━━━ Material to process ━━━
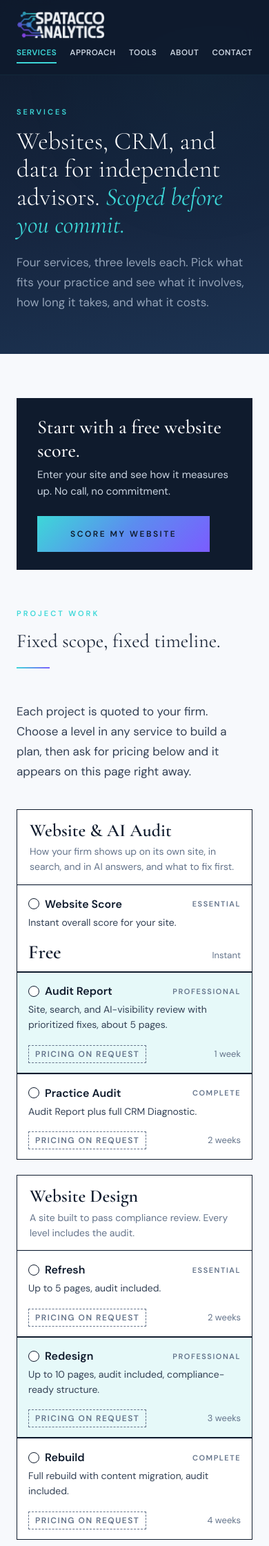
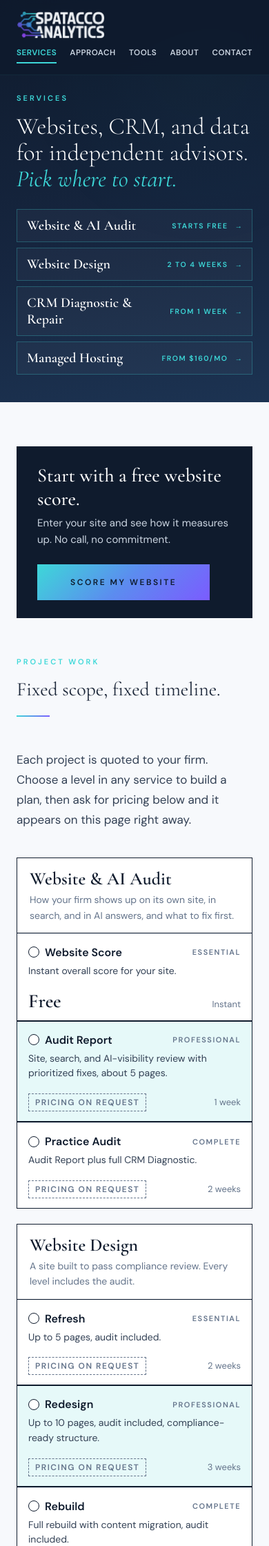
Before and after one commit to MJSpatacco715/spataccoanalytics-site, a PHP site: page /services/ in a window 390 px wide. Shown: the top 2241 px of the page at 69% size. Run offline with PHP 8.4, Linux system fonts and the light colour scheme.

Commit message:
Services: the four services on the first screen; the blue line on its own line everywhere (#49)
The owner: "services page is all talk and no service options on first
screen", and "as a standard I'd like the blue response hero text to be on
its own line. don't LOVE 'scoped before you commit".

- Services, first screen: the four services sit in the opening section,
  beside the headline from 1000px wide and under it on a phone. Each names
  itself as its own part of the page does, says what the page says of it
  (starts free, 2 to 4 weeks, from 1 week, the published hosting price) and
  goes to that part. All four are in view at the owner's own window
  (1255 by 607) and on a phone. The headline is set a size smaller there,
  and on a phone the line under it steps aside for the four.
- Its blue line is now "Pick where to start.", the owner's choice of four.
- The standard: the blue part of an inner page's headline is a line of its
  own (shared.css), as the home page's already was. The shared stylesheet's
  address changes with it on every page.
- A service card fades in where it stands. Sliding up as it appeared, the
  one a visitor had just been sent to ended with its top edge under the menu.
- tests/pages_test.sh, tests/hero_browser.cjs: the four options, what each
  says against the page's own parts, that no project price came with them,
  the first screen at four desktop sizes and two phones, where each option
  lands, and the blue line on six pages at two widths.
- CLAUDE.md, README.md.


Claude-Session: https://claude.ai/code/session_01P4Pp9btQCNpqDppy7gFA5F

Co-authored-by: Claude <noreply@anthropic.com>

```diff
--- a/site/about/index.html
+++ b/site/about/index.html
@@ -24,7 +24,7 @@
 <link rel="preconnect" href="https://fonts.googleapis.com">
 <link rel="preconnect" href="https://fonts.gstatic.com" crossorigin>
 <link href="https://fonts.googleapis.com/css2?family=Cormorant+Garamond:ital,wght@0,300;0,400;0,500;0,600;0,700;1,400&family=DM+Sans:wght@300;400;500;600;700&display=swap" rel="stylesheet">
-<link rel="stylesheet" href="/css/shared.css?v=66144cae">
+<link rel="stylesheet" href="/css/shared.css?v=8fe557dd">
 <style>
 /* Who we are, and who we work with */
 .about-content{display:grid;grid-template-columns:2fr 1fr;gap:64px;align-items:start}
--- a/site/approach/index.html
+++ b/site/approach/index.html
@@ -24,7 +24,7 @@
 <link rel="preconnect" href="https://fonts.googleapis.com">
 <link rel="preconnect" href="https://fonts.gstatic.com" crossorigin>
 <link href="https://fonts.googleapis.com/css2?family=Cormorant+Garamond:ital,wght@0,300;0,400;0,500;0,600;0,700;1,400&family=DM+Sans:wght@300;400;500;600;700&display=swap" rel="stylesheet">
-<link rel="stylesheet" href="/css/shared.css?v=66144cae">
+<link rel="stylesheet" href="/css/shared.css?v=8fe557dd">
 <style>
 /* How we work: the argument, then the four steps in full */
 .approach-body{max-width:680px;margin:0 0 56px 0}
--- a/site/contact/index.html
+++ b/site/contact/index.html
@@ -23,7 +23,7 @@
 <link rel="preconnect" href="https://fonts.googleapis.com">
 <link rel="preconnect" href="https://fonts.gstatic.com" crossorigin>
 <link href="https://fonts.googleapis.com/css2?family=Cormorant+Garamond:ital,wght@0,300;0,400;0,500;0,600;0,700;1,400&family=DM+Sans:wght@300;400;500;600;700&display=swap" rel="stylesheet">
-<link rel="stylesheet" href="/css/shared.css?v=66144cae">
+<link rel="stylesheet" href="/css/shared.css?v=8fe557dd">
 <style>
 /* ===== INTAKE FORM STYLES ===== */
 .form-container{max-width:680px;margin:0 auto}
--- a/site/css/shared.css
+++ b/site/css/shared.css
@@ -67,7 +67,8 @@ footer a:hover{color:var(--cyan)}
 .page-hero .page-hero-inner{max-width:900px;margin:0 auto;position:relative;z-index:2}
 .page-hero .page-hero-tag{display:inline-block;font-size:11px;letter-spacing:3px;text-transform:uppercase;color:var(--cyan);font-weight:600;margin-bottom:16px;opacity:0;animation:slideRight .8s .3s forwards}
 .page-hero h1{font-family:'Cormorant Garamond',serif;font-weight:300;font-size:clamp(36px,4.5vw,56px);line-height:1.12;color:var(--white);margin-bottom:20px;opacity:0;animation:fadeUp .9s .4s forwards}
-.page-hero h1 em{font-style:italic;color:var(--cyan)}
+/* The blue line of a headline is its own line, on every page (the owner's standard, 2026-11-26). */
+.page-hero h1 em{display:block;font-style:italic;color:var(--cyan)}
 .page-hero .page-hero-sub{font-size:17px;line-height:1.7;color:var(--text-light);max-width:600px;opacity:0;animation:fadeUp .9s .55s forwards}
 
 /* ===== BUTTONS ===== */
--- a/site/services/index.html
+++ b/site/services/index.html
@@ -24,10 +24,45 @@
 <link rel="preconnect" href="https://fonts.googleapis.com">
 <link rel="preconnect" href="https://fonts.gstatic.com" crossorigin>
 <link href="https://fonts.googleapis.com/css2?family=Cormorant+Garamond:ital,wght@0,300;0,400;0,500;0,600;0,700;1,400&family=DM+Sans:wght@300;400;500;600;700&display=swap" rel="stylesheet">
-<link rel="stylesheet" href="/css/shared.css?v=66144cae">
+<link rel="stylesheet" href="/css/shared.css?v=8fe557dd">
 <style>
 /* a link from the home page lands on its service, clear of the menu */
 .sv-card,#hosting{scroll-margin-top:96px}
+/* A service fades in where it stands. Sliding up as it appeared, the one a
+   visitor had just been sent to ended 28px higher than it was aimed, its top
+   edge under the menu. */
+.sv-card.reveal{transform:none}
+/* The first screen shows the services themselves. The owner, 2026-11-26: "services
+   page is all talk and no service options on first screen". From 1000px wide the
+   four sit beside the headline; narrower, right under it. Each goes to its own
+   part of this page. The headline is set smaller here so both fit one screen. */
+.sv-hero{padding-top:124px;padding-bottom:60px}
+.sv-hero .page-hero-inner{max-width:1100px}
+.sv-hero h1{font-size:clamp(34px,3.7vw,48px);margin-bottom:16px}
+.sv-hero .page-hero-sub{max-width:520px}
+.sv-pick{display:grid;gap:10px;margin-top:30px;opacity:0;animation:fadeUp .9s .6s forwards}
+.sv-pick a{display:grid;grid-template-columns:minmax(0,1fr) auto;column-gap:18px;row-gap:3px;align-items:center;padding:13px 18px;border:1px solid rgba(61,216,216,0.28);background:rgba(255,255,255,0.03);text-decoration:none;transition:border-color .2s,background .2s}
+.sv-pick a:hover,.sv-pick a:focus-visible{border-color:var(--cyan);background:rgba(61,216,216,0.09)}
+.sv-pick-name{grid-column:1;font-family:'Cormorant Garamond',serif;font-weight:600;font-size:23px;line-height:1.2;color:var(--white)}
+.sv-pick-what{grid-column:1;font-size:14px;line-height:1.5;color:#A8B5C7}
+.sv-pick-go{grid-column:2;grid-row:1 / span 2;font-size:11px;font-weight:600;letter-spacing:2px;text-transform:uppercase;color:var(--cyan);white-space:nowrap}
+.sv-pick-go::after{content:'\2192';margin-left:10px;letter-spacing:0}
+@media(min-width:1000px){
+  .sv-hero .page-hero-inner{display:grid;grid-template-columns:minmax(0,1.05fr) minmax(0,.95fr);gap:56px;align-items:center}
+  .sv-pick{margin-top:0}
+}
+@media(max-width:768px){.sv-hero{padding-top:112px;padding-bottom:48px}}
+@media(max-width:560px){
+  .sv-hero{padding-top:130px;padding-bottom:40px}
+  .sv-pick{gap:8px;margin-top:24px}
+  .sv-pick a{padding:11px 14px}
+  .sv-pick-name{font-size:20px}
+  .sv-pick-what{display:none}
+  .sv-pick-go{grid-row:1;font-size:10.5px;letter-spacing:1.5px}
+  /* on a phone the four services say it themselves, and sit higher for it */
+  .sv-hero .page-hero-sub{display:none}
+  .sv-hero h1{margin-bottom:0}
+}
 .sv-wrap{max-width:1100px;margin:0 auto}
 .sv-lead{font-size:17px;line-height:1.7;color:var(--text);max-width:720px;margin-bottom:40px}
 .sv-start{display:flex;align-items:center;justify-content:space-between;gap:24px;flex-wrap:wrap;background:var(--navy);color:var(--white);padding:26px 30px;margin-bottom:56px}
@@ -125,11 +160,21 @@
   </div>
 </nav>
 
-<section class="page-hero">
+<section class="page-hero sv-hero">
   <div class="page-hero-inner">
-    <div class="page-hero-tag">Services</div>
-    <h1>Websites, CRM, and data for independent advisors. <em>Scoped before you commit.</em></h1>
-    <p class="page-hero-sub">Four services, three levels each. Pick what fits your practice and see what it involves, how long it takes, and what it costs.</p>
+    <div class="sv-hero-copy">
+      <div class="page-hero-tag">Services</div>
+      <h1>Websites, CRM, and data for independent advisors. <em>Pick where to start.</em></h1>
+      <p class="page-hero-sub">Four services, three levels each. See what each involves, how long it takes, and what it costs.</p>
+    </div>
+    <!-- The services themselves, on the first screen. Each goes to its own part of this page.
+         (A div, not a nav: the shared stylesheet pins every nav to the top of the window.) -->
+    <div class="sv-pick" role="navigation" aria-label="The four services">
+      <a href="#audit"><span class="sv-pick-name">Website &amp; AI Audit</span><span class="sv-pick-what">Your site, search and AI visibility, reviewed.</span><span class="sv-pick-go">Starts free</span></a>
+      <a href="#design"><span class="sv-pick-name">Website Design</span><span class="sv-pick-what">A site built to pass compliance review.</span><span class="sv-pick-go">2 to 4 weeks</span></a>
+      <a href="#crm"><span class="sv-pick-name">CRM Diagnostic &amp; Repair</span><span class="sv-pick-what">Any CRM that can export its data.</span><span class="sv-pick-go">From 1 week</span></a>
+      <a href="#hosting"><span class="sv-pick-name">Managed Hosting</span><span class="sv-pick-what">Hosting, updates and security, flat monthly.</span><span class="sv-pick-go">From $160/mo</span></a>
+    </div>
   </div>
 </section>
 
--- a/site/tools/index.html
+++ b/site/tools/index.html
@@ -23,7 +23,7 @@
 <link rel="preconnect" href="https://fonts.googleapis.com">
 <link rel="preconnect" href="https://fonts.gstatic.com" crossorigin>
 <link href="https://fonts.googleapis.com/css2?family=Cormorant+Garamond:ital,wght@0,300;0,400;0,500;0,600;0,700;1,400&family=DM+Sans:wght@300;400;500;600;700&display=swap" rel="stylesheet">
-<link rel="stylesheet" href="/css/shared.css?v=66144cae">
+<link rel="stylesheet" href="/css/shared.css?v=8fe557dd">
 <style>
 /* ===== TOOLS PAGE STYLES ===== */
 .tools-grid{display:grid;grid-template-columns:repeat(auto-fit,minmax(min(320px,100%),1fr));gap:28px;margin-top:48px}
```
Also changed, not shown: CLAUDE.md (+17 -0 lines), tests/hero_browser.cjs (added, +81 -0 lines), README.md, 2 other files.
━━━
• **Task instructions**: Wherever the string "html" appears in the data above, report the whole line.

• **Written solution**:
--- a/site/about/index.html
+++ b/site/about/index.html
--- a/site/approach/index.html
+++ b/site/approach/index.html
--- a/site/contact/index.html
+++ b/site/contact/index.html
--- a/site/services/index.html
+++ b/site/services/index.html
--- a/site/tools/index.html
+++ b/site/tools/index.html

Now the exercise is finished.